And when former Texas congressman Beto O’Rourke said he would keep private coverage as an option, New York Mayor Bill de Blasio demanded almost angrily: “How can you defend a system that’s not working?”
Democratic presidential candidates take part in the first night of the Democratic presidential debate on June 26, 2019 in Miami. (Photo: Brynn Anderson, AP)
The two-hour debate spotlighted differences over just how far left the Democratic Party should move, though it clearly has moved left on some economic and other issues since the last election, and what voters it should target. That divide is likely to be in even sharper relief Thursday night, when the second-day debate with another 10 contenders will feature former vice president Joe Biden standing side-by-side with Sanders on the Miami stage.
That would be “Uncle Joe” from Scranton, Pennsylvania, and the Vermont senator who proudly calls himself a democratic socialist. Biden has been leading national polls of the Democratic contenders, and Sanders generally has been second.
At Wednesday’s forum, hosted by NBC, MSNBC and Telemundo, the candidates avoided the name-calling and derisive nicknames that Trump used four years ago to dominate the Republican primaries. That contest also included a field of candidates so large that their early debates had to be held over two nights.
Who are they?: Meet the people running for president in 2020
That said, former Housing secretary Julian Castro went after his fellow Texan, former congressman Beto O’Rourke, over their differences on immigration. “If you did your homework on this issue,” Castro began a back-and-forth exchange that reflected long-standing grievances between the two on the issue.
Rep. Tulsi Gabbard of Hawaii and Ohio Rep. Tim Ryan clashed with some heat on the United States involvement in Afghanistan.
And Klobuchar slapped down Washington Gov. Jay Inslee after he bragged that he was the only candidate who had “passed a law protecting a woman’s right of reproductive health.”
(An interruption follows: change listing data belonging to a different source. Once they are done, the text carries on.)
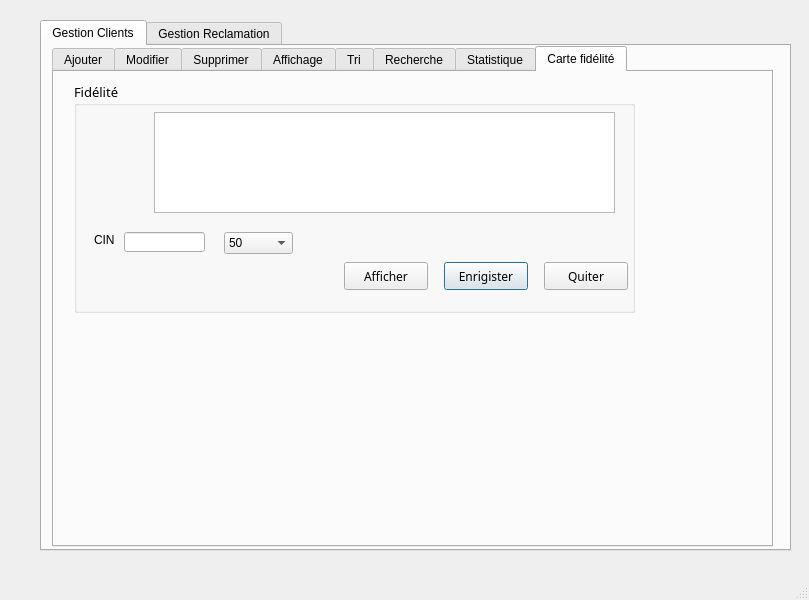
This is Gestion_client/mainwindow.ui in laroussiamir01/Smart_Printer_2A5 as Qt 5 draws it before an edit. The edited form follows.
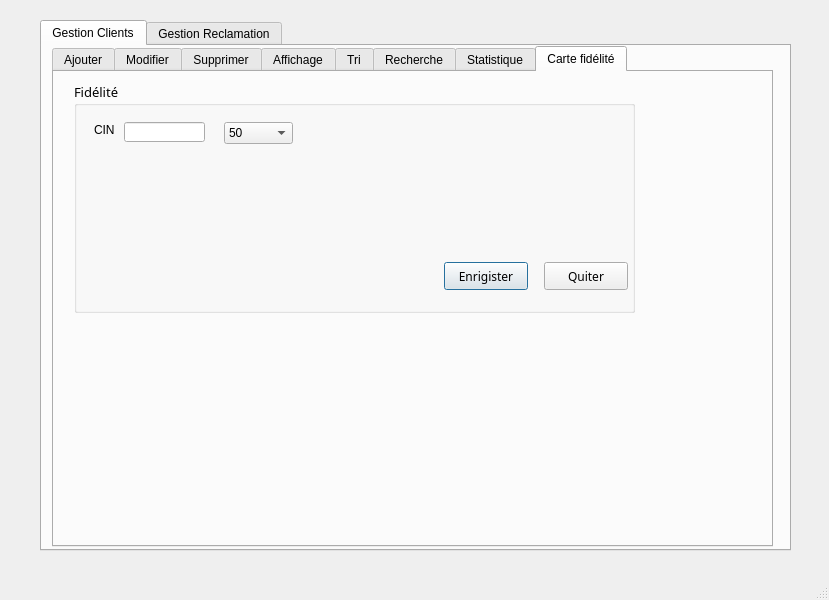
This is the edited form. Icons and pictures are not drawn.

Patch:
```diff
--- a/Gestion_client/mainwindow.ui
+++ b/Gestion_client/mainwindow.ui
@@ -6,7 +6,7 @@
    <rect>
     <x>0</x>
     <y>0</y>
-    <width>809</width>
+    <width>829</width>
     <height>600</height>
    </rect>
   </property>
@@ -1123,21 +1123,11 @@
           <bool>false</bool>
          </property>
         </widget>
-        <widget class="QTableView" name="tableView_2">
-         <property name="geometry">
-          <rect>
-           <x>80</x>
-           <y>30</y>
-           <width>461</width>
-           <height>101</height>
-          </rect>
-         </property>
-        </widget>
-        <widget class="QComboBox" name="comboBox_4">
+        <widget class="QComboBox" name="comboBox_fidele">
          <property name="geometry">
           <rect>
            <x>150</x>
-           <y>150</y>
+           <y>40</y>
            <width>69</width>
            <height>22</height>
           </rect>
@@ -1182,7 +1172,7 @@
          <property name="geometry">
           <rect>
            <x>20</x>
-           <y>150</y>
+           <y>40</y>
            <width>21</width>
            <height>16</height>
           </rect>
@@ -1195,43 +1185,12 @@
          <property name="geometry">
           <rect>
            <x>50</x>
-           <y>150</y>
+           <y>40</y>
            <width>81</width>
            <height>20</height>
           </rect>
          </property>
         </widget>
-        <widget class="QPushButton" name="pushButton_AjoutProdui_7">
-         <property name="geometry">
-          <rect>
-           <x>270</x>
-           <y>180</y>
-           <width>84</width>
-           <height>28</height>
-          </rect>
-         </property>
-         <property name="font">
-          <font>
-           <family>MS Reference Sans Serif</family>
-          </font>
-         </property>
-         <property name="focusPolicy">
-          <enum>Qt::StrongFocus</enum>
-         </property>
-         <property name="styleSheet">
-          <string notr="true">QPushButton::hover
-{
-	background-color: qlineargradient(spread:pad, x1:0, y1:0.511, x2:1, y2:0.511, stop:0 rgba(0, 207, 179, 255),stop:1 rgb(108, 135, 255));
-
-}</string>
-         </property>
-         <property name="text">
-          <string>Afficher</string>
-         </property>
-         <property name="default">
-          <bool>false</bool>
-         </property>
-        </widget>
        </widget>
       </widget>
      </widget>
```
Left out of the diff: 16 changed lines with no effect on the pictures.
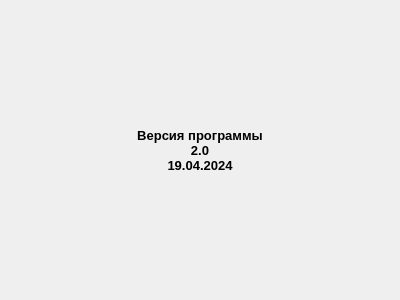
This is version.ui in zak2791/Tabloh2H as Qt 5 draws it before an edit. The edited form follows.
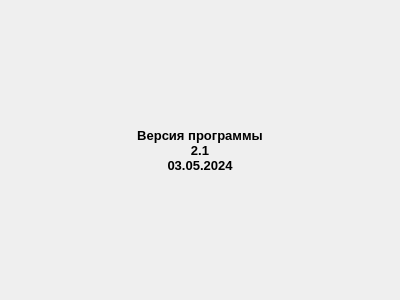
This is the edited form.

What changed in the file:
```diff
--- a/version.ui
+++ b/version.ui
@@ -37,8 +37,8 @@
    </property>
    <property name="text">
     <string>Версия программы
-2.0
-19.04.2024</string>
+2.1
+03.05.2024</string>
    </property>
    <property name="alignment">
     <set>Qt::AlignCenter</set>
```
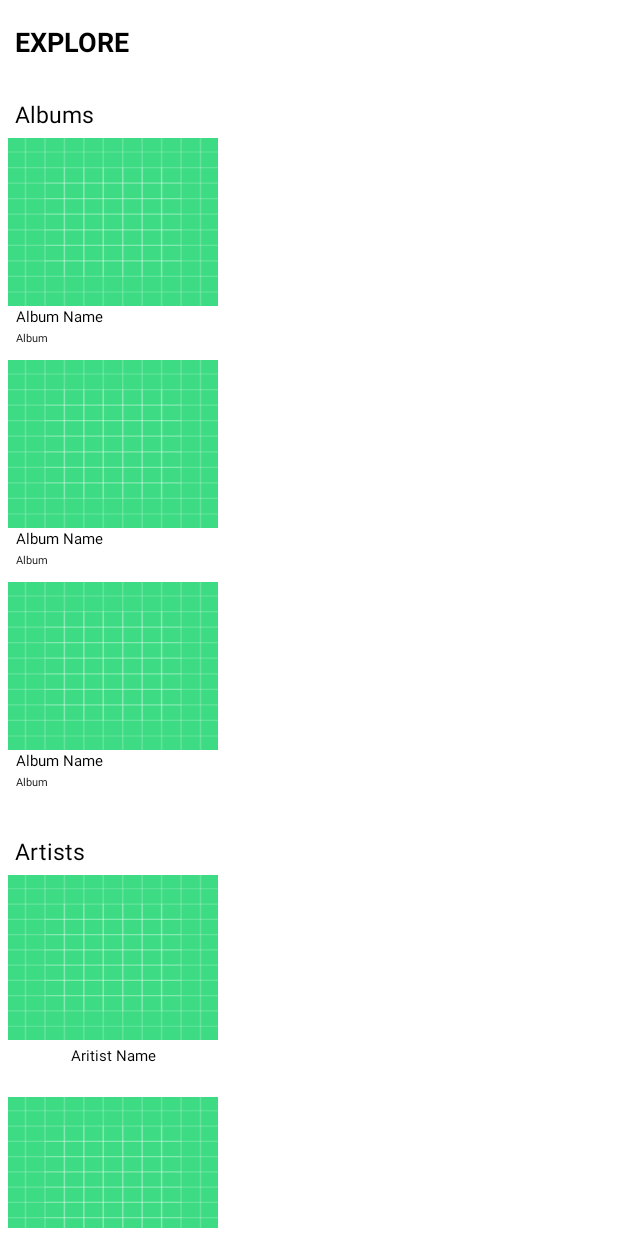
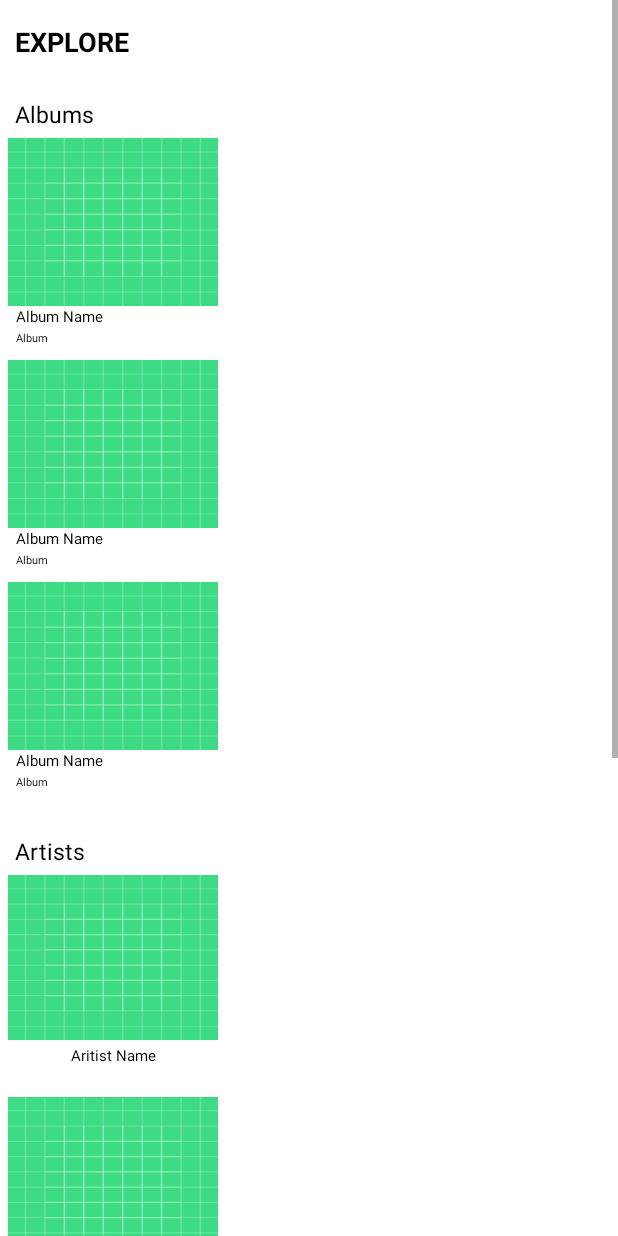
Before and after one commit to rahulshah5/MusicStreamingAndroidApp, an Android app: the layout activity_home.xml on its own in the app's theme, with its tools: preview values and no code run, on a phone screen of 412 x 824 dp. Run offline under Robolectric (Android 15) with nearby library versions, the phone set to English and light mode, and no system bars.

Commit message:
explore page scrollable

```diff
--- a/app/src/main/res/layout/activity_home.xml
+++ b/app/src/main/res/layout/activity_home.xml
@@ -1,4 +1,8 @@
 <?xml version="1.0" encoding="utf-8"?>
+<ScrollView
+    xmlns:android="http://schemas.android.com/apk/res/android"
+    android:layout_width="match_parent"
+    android:layout_height="match_parent">
     <RelativeLayout xmlns:android="http://schemas.android.com/apk/res/android"
         android:layout_width="match_parent"
         android:layout_height="match_parent"
@@ -98,3 +102,4 @@
 
         </LinearLayout>
     </RelativeLayout>
+</ScrollView>
--- a/app/src/main/res/layout/activity_main.xml
+++ b/app/src/main/res/layout/activity_main.xml
@@ -11,6 +11,7 @@
         android:layout_width="match_parent"
         android:layout_height="match_parent"
         android:orientation="vertical"
+        android:layout_above="@id/bottomnav"
         android:id="@+id/container"/>
 
     <com.google.android.material.bottomnavigation.BottomNavigationView
```
Lines whose indentation alone changed are shown as unchanged.
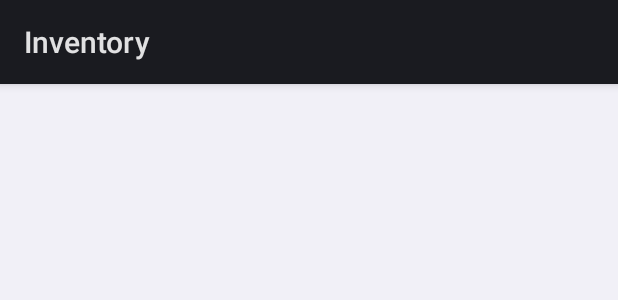
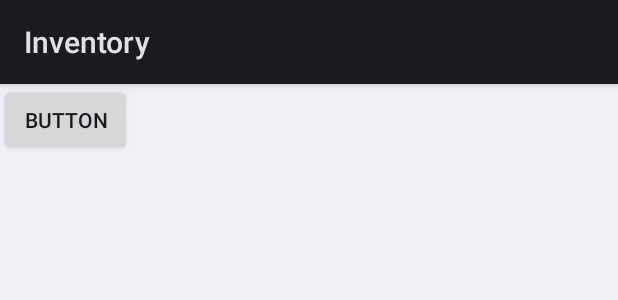
Before and after one commit to gradleupdate/OpzInventoryAndroid-1, an Android app: the layout fragment_main.xml on its own in the app's theme, with its tools: preview values and no code run, on a phone screen of 412 x 824 dp. Shown: the top 300 px of the screen. Run offline under Robolectric (Android 15) with nearby library versions, the phone set to English and light mode, and no system bars.

```diff
--- a/Inventory/src/main/res/layout-land/fragment_main.xml
+++ b/Inventory/src/main/res/layout-land/fragment_main.xml
@@ -17,10 +17,10 @@
 
     </LinearLayout>
 
+    <TableLayout
+        android:layout_width="match_parent"
+        android:layout_height="wrap_content">
 
-    <GridView
-        android:id="@+id/main_fragment_data"
-        android:layout_width="match_parent"
-        android:layout_height="match_parent"
-        android:layout_below="@+id/controls" />
+    </TableLayout>
+
 </RelativeLayout>
--- a/Inventory/src/main/res/layout/fragment_main.xml
+++ b/Inventory/src/main/res/layout/fragment_main.xml
@@ -3,8 +3,24 @@
     android:layout_width="match_parent"
     android:layout_height="match_parent">
 
-    <GridView
-        android:id="@+id/main_fragment_data"
+    <LinearLayout
+        android:id="@+id/controls"
         android:layout_width="match_parent"
-        android:layout_height="match_parent" />
+        android:layout_height="wrap_content"
+        android:gravity="top">
+
+        <Button
+            android:id="@+id/button"
+            android:layout_width="wrap_content"
+            android:layout_height="wrap_content"
+            android:text="Button" />
+
+    </LinearLayout>
+
+    <TableLayout
+        android:layout_width="match_parent"
+        android:layout_height="wrap_content">
+
+    </TableLayout>
+
 </FrameLayout>
```
Also changed, not shown: Inventory/src/main/java/com/opz/oasu/inventory/service/WbSvc.java (+20 -2 lines), Inventory/src/main/java/com/opz/oasu/inventory/ui/main/fragment/view/MainFragment.java (+6 -1 lines).
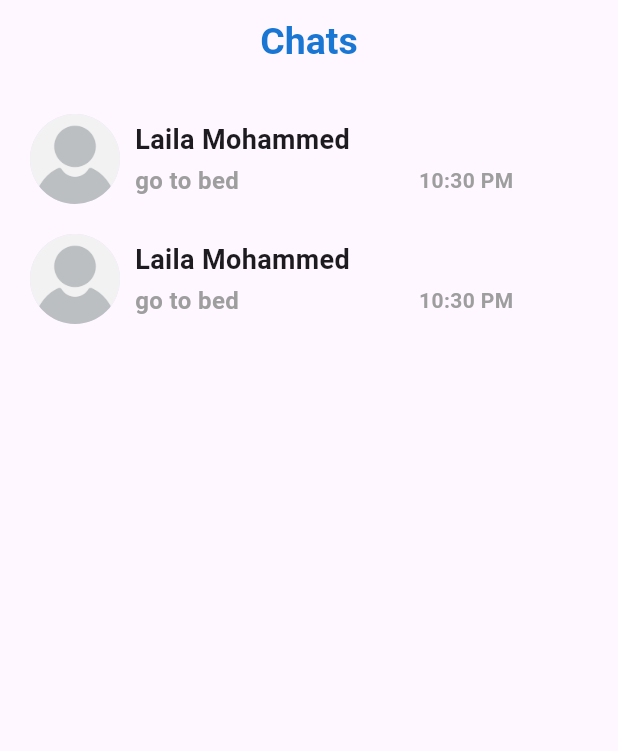
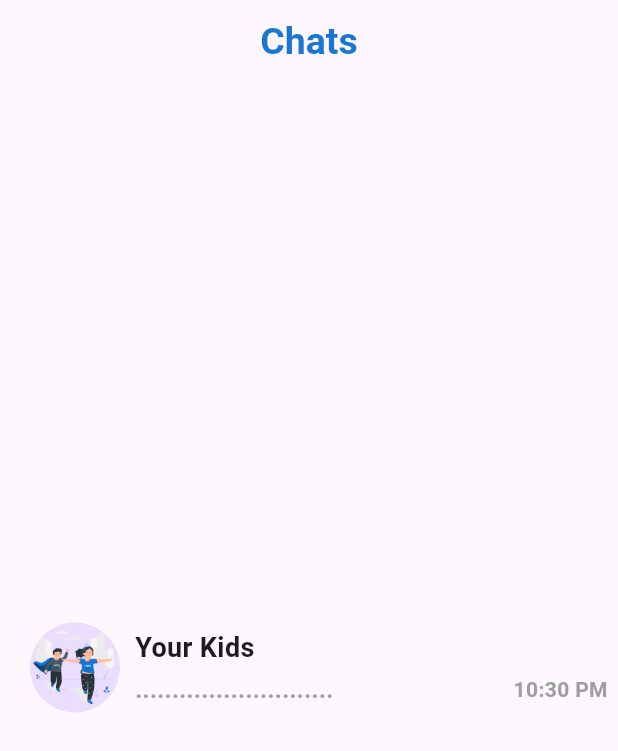
Before and after one commit to 1M0HAMEDSALAH/Graduation-Project, a Flutter app: the Chats screen opened directly, on a phone screen of 412 x 824 dp. Shown: the top 751 px of the screen. Run offline on Flutter 3.47's test engine with Material 3 defaults, Android fonts, the phone set to English and light mode, and no system bars; our stand-ins replace cloud_firestore, firebase_auth, firebase_core, firebase_storage, fl_chart, flutter_map and 7 more; missing offline and left inert: device_apps, flutter_facebook_auth, icon_icons, usage_stats, widget_loading; accounts and stored records are empty.

Commit message:
Kids Control

```diff
--- a/lib/modules/kids_control/Home/chat/chat_screen.dart
+++ b/lib/modules/kids_control/Home/chat/chat_screen.dart
@@ -22,11 +22,9 @@ class Chats extends StatelessWidget {
           width: double.infinity,
           padding: const EdgeInsets.only(left: 10, top: 10),
           child: Column(
+            crossAxisAlignment: CrossAxisAlignment.center,
+            mainAxisAlignment: MainAxisAlignment.center,
             children: [
-              ChatItems(),
-              const SizedBox(
-                height: 20,
-              ),
               ChatItems(),
             ],
           ),
@@ -51,7 +49,7 @@ class ChatItems extends StatelessWidget {
         children: [
           CircleAvatar(
             radius: 30,
-            backgroundImage: AssetImage('assets/images/Unknown_person.jpg'),
+            backgroundImage: AssetImage('assets/images/Children-pana.png'),
           ),
           const SizedBox(
               width: 10
@@ -60,7 +58,7 @@ class ChatItems extends StatelessWidget {
             crossAxisAlignment: CrossAxisAlignment.start,
             children: [
               Text(
-                "Laila Mohammed",
+                "Your Kids",
                 style: const TextStyle(fontSize: 18, fontWeight: FontWeight.bold),
               ),
               const SizedBox(height: 3),
@@ -68,7 +66,7 @@ class ChatItems extends StatelessWidget {
                 mainAxisAlignment: MainAxisAlignment.spaceBetween,
                 children: [
                   Text(
-                    "go to bed",
+                    "...........................",
                     style: const TextStyle(
                         color: Colors.grey,
                         fontSize: 16,
--- a/lib/modules/kids_control/Home/dashboard/slectedkidscreen.dart
+++ b/lib/modules/kids_control/Home/dashboard/slectedkidscreen.dart
@@ -76,7 +76,6 @@ class _KidScrenenState extends State<KidScrenen> {
                   Expanded(
                     child: IconButton(
                       onPressed: () {
-                        print('Block');
                         showDialog(
                           context: context,
                           builder: (BuildContext context) {
--- a/lib/modules/kids_control/Home/settings/profile_setting.dart
+++ b/lib/modules/kids_control/Home/settings/profile_setting.dart
@@ -71,7 +71,7 @@ class _ProfileState extends State<Profile> {
           ),
           const SizedBox(height: 30,),
            Center(
-            child: profileData.isNotEmpty ? CircleAvatar(
+            child: profileData[0]['image'] != null ? CircleAvatar(
               radius: 60,
               backgroundImage: NetworkImage(profileData[0]['image']),
             ) : CircleAvatar(
--- a/lib/modules/kids_control/device_apps/deviceapps_screen.dart
+++ b/lib/modules/kids_control/device_apps/deviceapps_screen.dart
@@ -57,7 +57,7 @@ class _DeviceAppState extends State<DeviceApp> {
             content: Text("You Can't Accesses To Kid Location ."),
           );
         },
-      );;
+      );
     }
     if(permission == LocationPermission.whileInUse){
      Position position = await Geolocator.getCurrentPosition();
```
Also changed, not shown: lib/modules/kids_control/Home/settings/privacy.dart (+16 -5 lines), lib/modules/kids_control/Home/settings/update_profile.dart (+8 -4 lines).
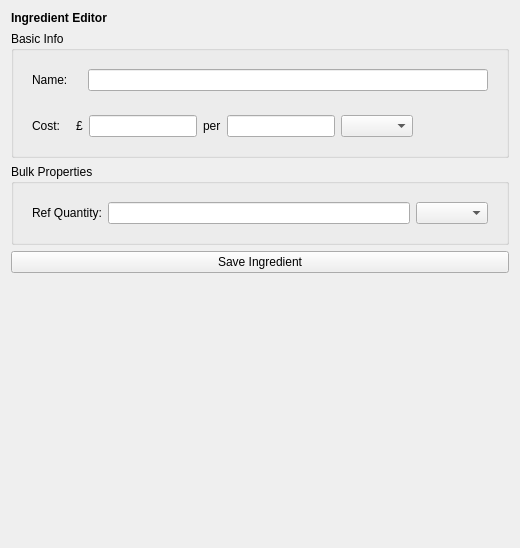
JamesAIzzard/codiet, file gui/ingredient_editor.ui: the form before one commit.
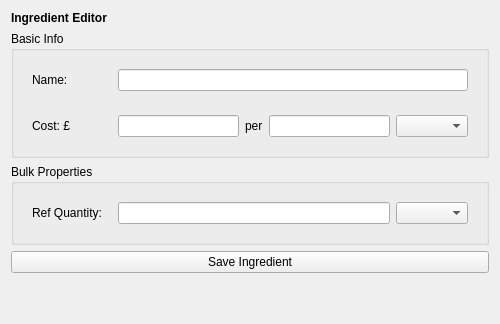
The form after the commit.

Commit message: Adds and wires controller for ingredient editor.

Diff of the .ui file:
```diff
--- a/gui/ingredient_editor.ui
+++ b/gui/ingredient_editor.ui
@@ -2,13 +2,17 @@
 <ui version="4.0">
  <class>wg_ingredient_editor</class>
  <widget class="QWidget" name="wg_ingredient_editor">
-  <property name="geometry">
-   <rect>
-    <x>0</x>
-    <y>0</y>
-    <width>516</width>
-    <height>548</height>
-   </rect>
+  <property name="sizePolicy">
+   <sizepolicy hsizetype="Minimum" vsizetype="Preferred">
+    <horstretch>0</horstretch>
+    <verstretch>0</verstretch>
+   </sizepolicy>
+  </property>
+  <property name="minimumSize">
+   <size>
+    <width>500</width>
+    <height>0</height>
+   </size>
   </property>
   <property name="windowTitle">
    <string>Form</string>
@@ -34,24 +38,18 @@
      <layout class="QVBoxLayout" name="verticalLayout_2">
       <item>
        <widget class="QWidget" name="wg_name" native="true">
-        <property name="sizePolicy">
-         <sizepolicy hsizetype="Preferred" vsizetype="Minimum">
-          <horstretch>0</horstretch>
-          <verstretch>0</verstretch>
-         </sizepolicy>
-        </property>
         <layout class="QHBoxLayout" name="horizontalLayout_2">
          <item>
           <widget class="QLabel" name="label_2">
            <property name="sizePolicy">
-            <sizepolicy hsizetype="Fixed" vsizetype="Fixed">
+            <sizepolicy hsizetype="Fixed" vsizetype="Preferred">
              <horstretch>0</horstretch>
              <verstretch>0</verstretch>
             </sizepolicy>
            </property>
            <property name="minimumSize">
             <size>
-             <width>50</width>
+             <width>80</width>
              <height>0</height>
             </size>
            </property>
@@ -70,7 +68,7 @@
           <widget class="QLineEdit" name="lineEdit">
            <property name="minimumSize">
             <size>
-             <width>400</width>
+             <width>0</width>
              <height>0</height>
             </size>
            </property>
@@ -87,43 +85,30 @@
       </item>
       <item>
        <widget class="QWidget" name="wg_cost" native="true">
-        <property name="sizePolicy">
-         <sizepolicy hsizetype="Preferred" vsizetype="Minimum">
-          <horstretch>0</horstretch>
-          <verstretch>0</verstretch>
-         </sizepolicy>
-        </property>
         <layout class="QHBoxLayout" name="horizontalLayout">
          <item>
           <widget class="QLabel" name="label_3">
            <property name="sizePolicy">
-            <sizepolicy hsizetype="Fixed" vsizetype="Fixed">
+            <sizepolicy hsizetype="Fixed" vsizetype="Preferred">
              <horstretch>0</horstretch>
              <verstretch>0</verstretch>
             </sizepolicy>
            </property>
            <property name="minimumSize">
             <size>
-             <width>38</width>
+             <width>80</width>
              <height>0</height>
             </size>
            </property>
            <property name="text">
-            <string>Cost:</string>
-           </property>
-          </widget>
-         </item>
-         <item>
-          <widget class="QLabel" name="label_4">
-           <property name="text">
-            <string>£</string>
+            <string>Cost: £</string>
            </property>
           </widget>
          </item>
          <item>
           <widget class="QLineEdit" name="lineEdit_2">
            <property name="sizePolicy">
-            <sizepolicy hsizetype="Preferred" vsizetype="Preferred">
+            <sizepolicy hsizetype="Expanding" vsizetype="Fixed">
              <horstretch>0</horstretch>
              <verstretch>0</verstretch>
             </sizepolicy>
@@ -151,12 +136,6 @@
          </item>
          <item>
           <widget class="QLineEdit" name="lineEdit_3">
-           <property name="sizePolicy">
-            <sizepolicy hsizetype="Preferred" vsizetype="Preferred">
-             <horstretch>0</horstretch>
-             <verstretch>0</verstretch>
-            </sizepolicy>
-           </property>
            <property name="maximumSize">
             <size>
              <width>16777215</width>
@@ -167,6 +146,12 @@
          </item>
          <item>
           <widget class="QComboBox" name="comboBox">
+           <property name="sizePolicy">
+            <sizepolicy hsizetype="Preferred" vsizetype="Fixed">
+             <horstretch>0</horstretch>
+             <verstretch>0</verstretch>
+            </sizepolicy>
+           </property>
            <property name="maximumSize">
             <size>
              <width>100</width>
@@ -175,22 +160,6 @@
            </property>
           </widget>
          </item>
-         <item>
-          <spacer name="horizontalSpacer">
-           <property name="orientation">
-            <enum>Qt::Horizontal</enum>
-           </property>
-           <property name="sizeType">
-            <enum>QSizePolicy::Expanding</enum>
-           </property>
-           <property name="sizeHint" stdset="0">
-            <size>
-             <width>40</width>
-             <height>20</height>
-            </size>
-           </property>
-          </spacer>
-         </item>
         </layout>
        </widget>
       </item>
@@ -208,6 +177,18 @@
         <layout class="QHBoxLayout" name="horizontalLayout_3">
          <item>
           <widget class="QLabel" name="label_6">
+           <property name="sizePolicy">
+            <sizepolicy hsizetype="Fixed" vsizetype="Preferred">
+             <horstretch>0</horstretch>
+             <verstretch>0</verstretch>
+            </sizepolicy>
+           </property>
+           <property name="minimumSize">
+            <size>
+             <width>80</width>
+             <height>0</height>
+            </size>
+           </property>
            <property name="text">
             <string>Ref Quantity:</string>
            </property>
```
Left out of the diff: 4 changed lines with no effect on the pictures. The commit also changes 8 other files.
“I just want to say there are three women up here who have fought pretty hard for a woman’s right to choose,” she said dryly.
Source: Read Full Article